Extracted data entries:
.....
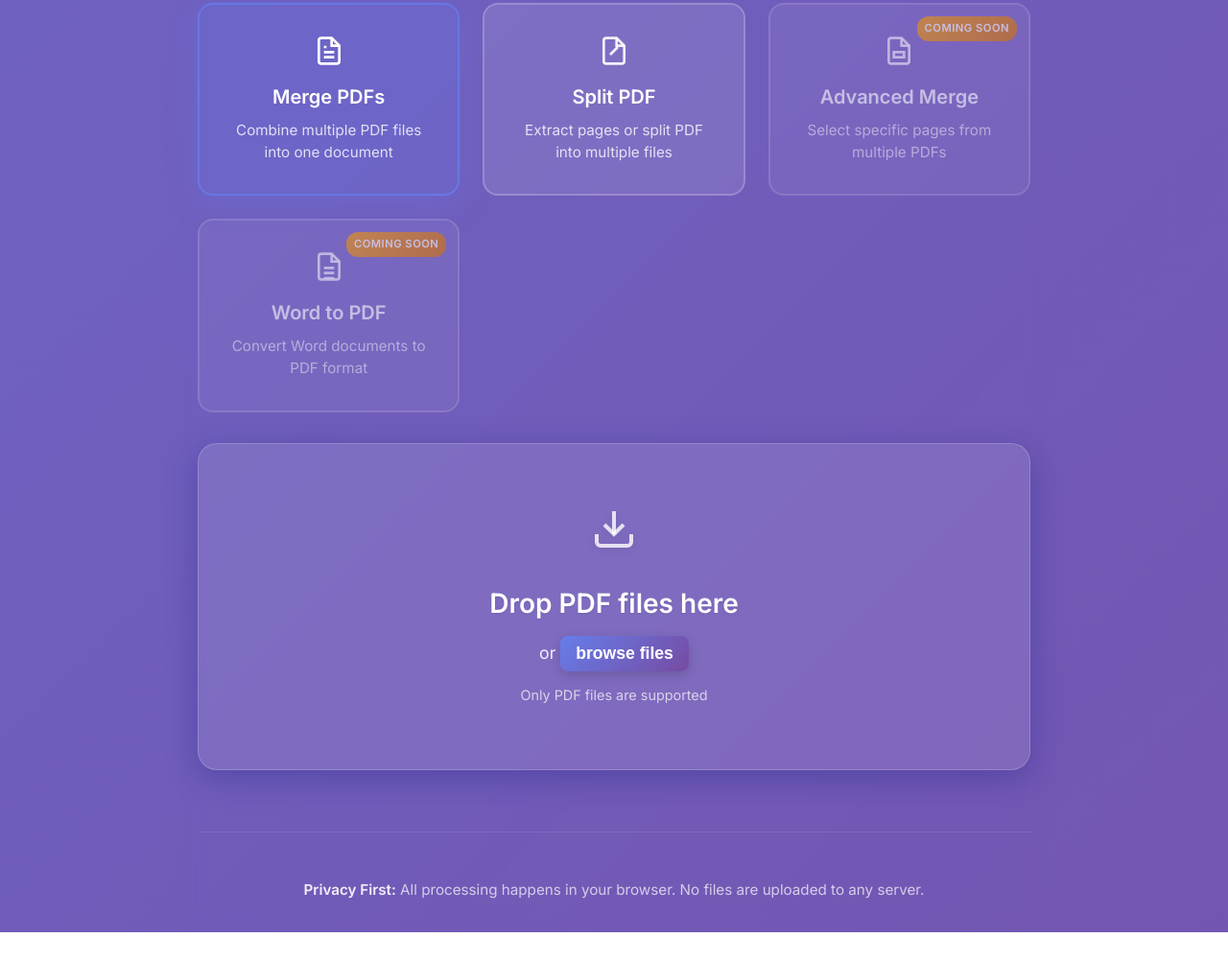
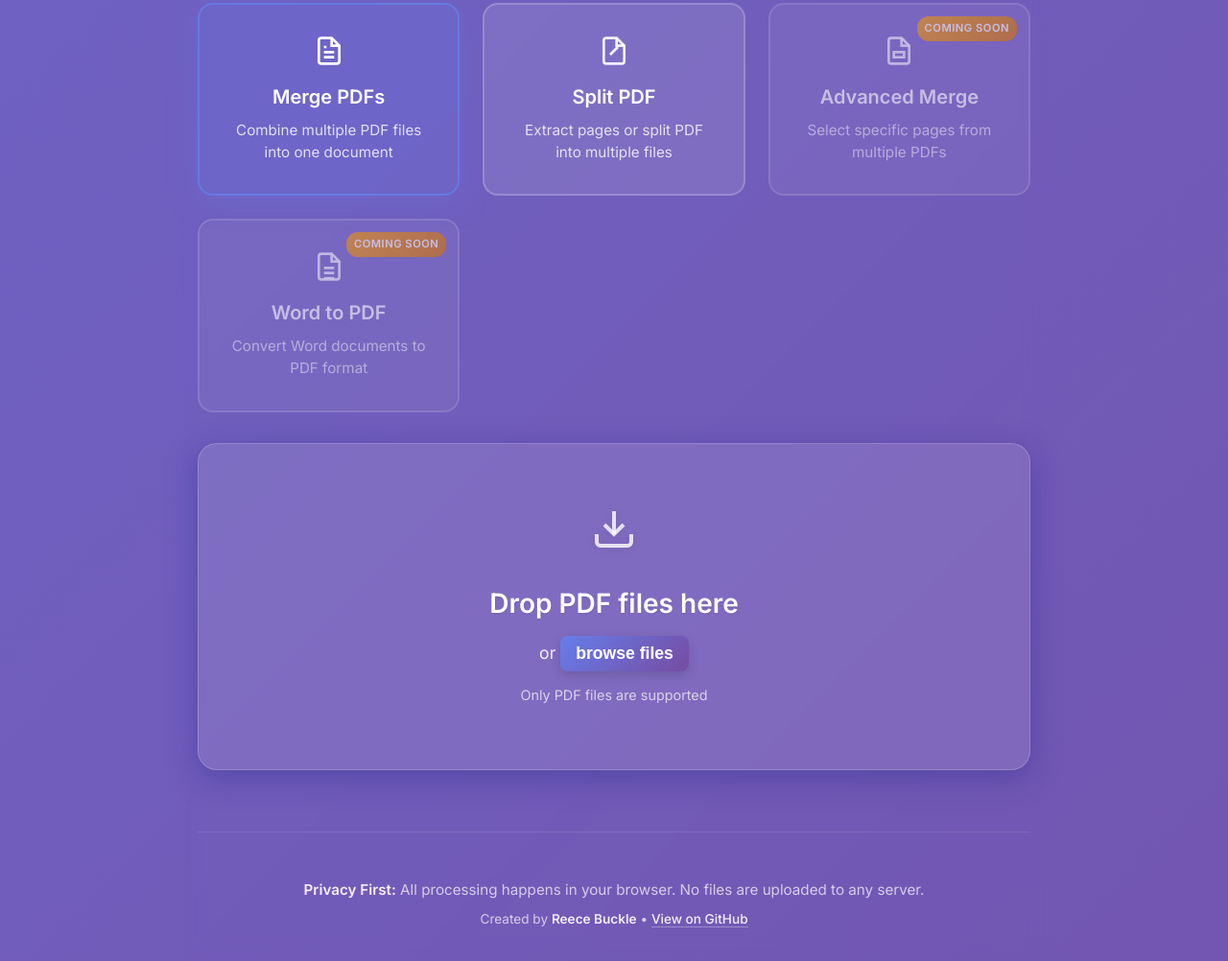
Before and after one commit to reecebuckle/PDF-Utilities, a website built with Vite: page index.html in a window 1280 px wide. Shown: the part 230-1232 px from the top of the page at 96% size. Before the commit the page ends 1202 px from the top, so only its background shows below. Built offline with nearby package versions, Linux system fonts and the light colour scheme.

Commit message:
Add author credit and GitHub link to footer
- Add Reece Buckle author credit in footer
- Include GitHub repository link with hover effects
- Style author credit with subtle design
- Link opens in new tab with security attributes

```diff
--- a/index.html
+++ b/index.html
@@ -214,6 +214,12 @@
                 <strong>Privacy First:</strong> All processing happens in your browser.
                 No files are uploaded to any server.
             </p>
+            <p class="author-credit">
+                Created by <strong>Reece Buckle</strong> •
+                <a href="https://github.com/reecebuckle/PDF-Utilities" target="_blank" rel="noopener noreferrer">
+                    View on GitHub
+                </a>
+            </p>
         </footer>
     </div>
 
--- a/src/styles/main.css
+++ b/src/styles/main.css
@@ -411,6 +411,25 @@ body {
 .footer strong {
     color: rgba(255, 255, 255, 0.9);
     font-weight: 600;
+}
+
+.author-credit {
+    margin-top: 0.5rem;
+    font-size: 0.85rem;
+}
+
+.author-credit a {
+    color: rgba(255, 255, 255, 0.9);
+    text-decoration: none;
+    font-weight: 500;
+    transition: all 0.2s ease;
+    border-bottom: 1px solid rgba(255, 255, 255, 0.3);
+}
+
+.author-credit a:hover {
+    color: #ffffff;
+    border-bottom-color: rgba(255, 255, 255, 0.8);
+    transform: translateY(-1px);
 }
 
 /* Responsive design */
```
.....
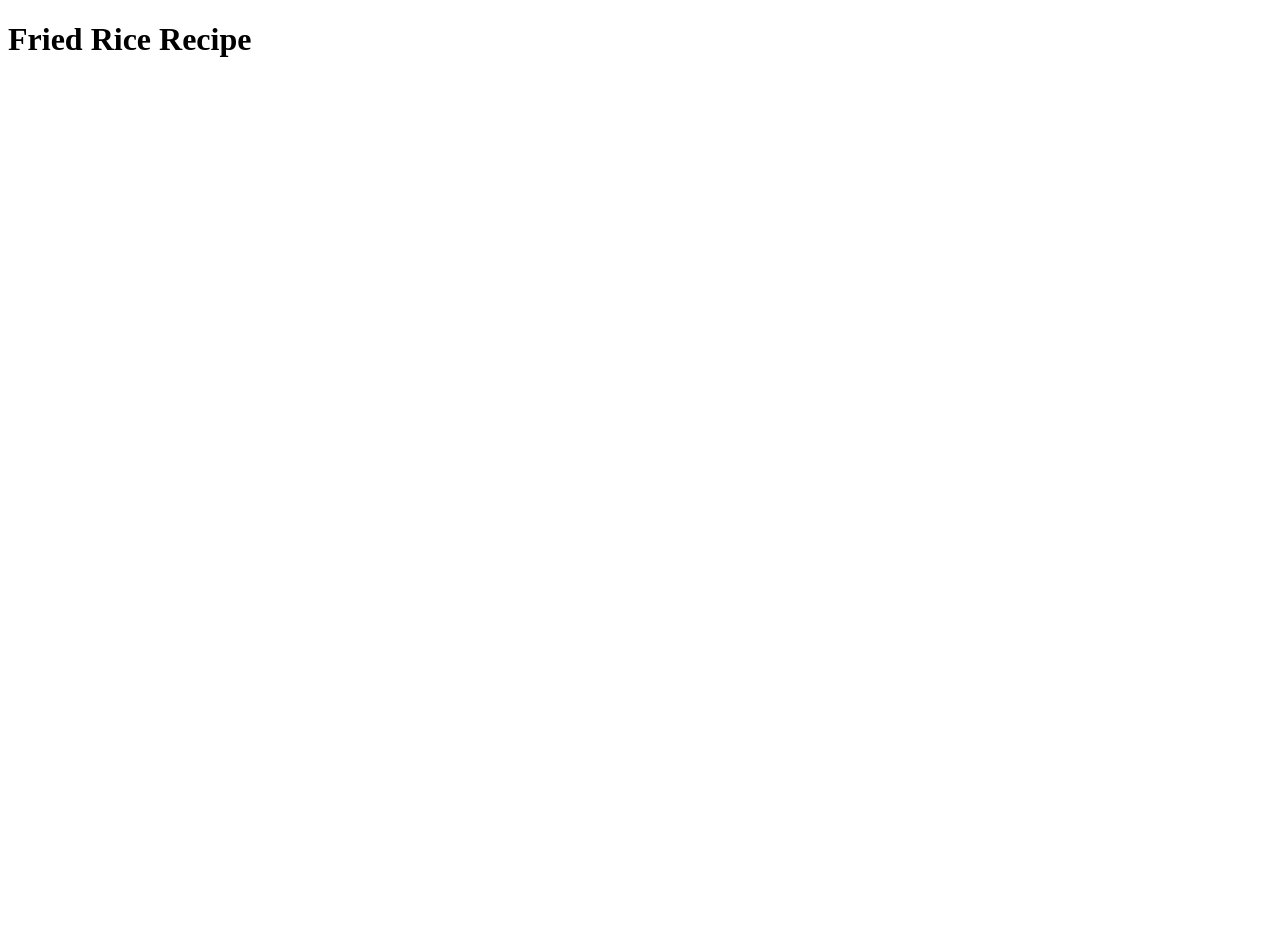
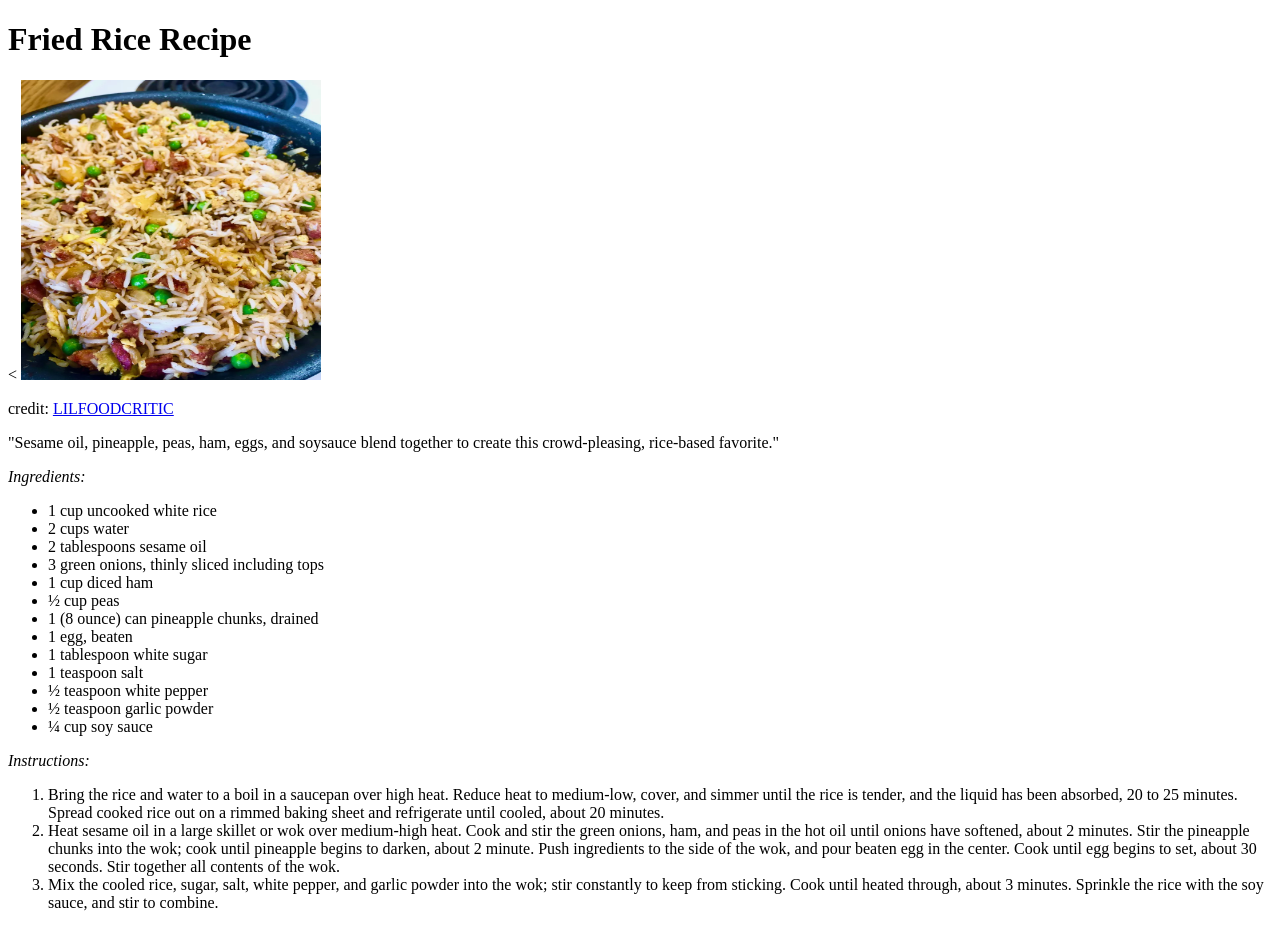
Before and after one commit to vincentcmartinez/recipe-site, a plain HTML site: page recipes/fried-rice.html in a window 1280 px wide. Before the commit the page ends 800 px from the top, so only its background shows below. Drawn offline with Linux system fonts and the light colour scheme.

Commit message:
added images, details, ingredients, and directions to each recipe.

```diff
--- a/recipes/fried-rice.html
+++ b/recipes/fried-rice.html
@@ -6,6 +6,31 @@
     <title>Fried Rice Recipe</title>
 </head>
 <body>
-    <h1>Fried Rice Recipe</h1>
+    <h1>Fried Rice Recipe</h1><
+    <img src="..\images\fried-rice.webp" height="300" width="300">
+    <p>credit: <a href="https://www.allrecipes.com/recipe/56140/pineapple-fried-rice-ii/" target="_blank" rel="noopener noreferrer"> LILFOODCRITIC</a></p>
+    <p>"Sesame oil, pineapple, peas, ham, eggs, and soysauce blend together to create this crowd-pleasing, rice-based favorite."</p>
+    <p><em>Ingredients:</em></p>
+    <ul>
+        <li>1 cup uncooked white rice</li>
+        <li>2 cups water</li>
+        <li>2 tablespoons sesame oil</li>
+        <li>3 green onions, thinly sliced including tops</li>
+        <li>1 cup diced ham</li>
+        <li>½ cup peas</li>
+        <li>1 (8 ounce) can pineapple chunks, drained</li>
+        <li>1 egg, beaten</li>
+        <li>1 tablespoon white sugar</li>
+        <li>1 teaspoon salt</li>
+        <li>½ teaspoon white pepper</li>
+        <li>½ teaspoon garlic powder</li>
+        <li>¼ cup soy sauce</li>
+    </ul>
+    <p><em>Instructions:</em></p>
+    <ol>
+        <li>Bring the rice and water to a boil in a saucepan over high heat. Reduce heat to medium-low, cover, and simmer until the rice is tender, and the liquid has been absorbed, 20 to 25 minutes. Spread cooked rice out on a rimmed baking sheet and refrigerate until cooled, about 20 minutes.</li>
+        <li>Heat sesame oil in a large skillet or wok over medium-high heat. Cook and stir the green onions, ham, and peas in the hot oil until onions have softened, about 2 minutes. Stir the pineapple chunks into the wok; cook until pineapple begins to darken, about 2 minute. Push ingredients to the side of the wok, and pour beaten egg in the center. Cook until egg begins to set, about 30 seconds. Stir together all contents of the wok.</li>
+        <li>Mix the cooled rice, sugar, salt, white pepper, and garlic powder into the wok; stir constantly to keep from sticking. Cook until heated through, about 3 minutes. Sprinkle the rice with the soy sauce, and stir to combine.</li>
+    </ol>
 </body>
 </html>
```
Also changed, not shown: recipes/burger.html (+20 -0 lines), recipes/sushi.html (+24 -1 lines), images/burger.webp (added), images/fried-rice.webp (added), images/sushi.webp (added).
.....
> _WORK REQUIRED_: Gather and copy every line of the data in which the string "author" is found.

> _PROBLEM SOLUTION_:
Add author credit and GitHub link to footer
- Add Reece Buckle author credit in footer
- Style author credit with subtle design
+            <p class="author-credit">
+.author-credit {
+.author-credit a {
+.author-credit a:hover {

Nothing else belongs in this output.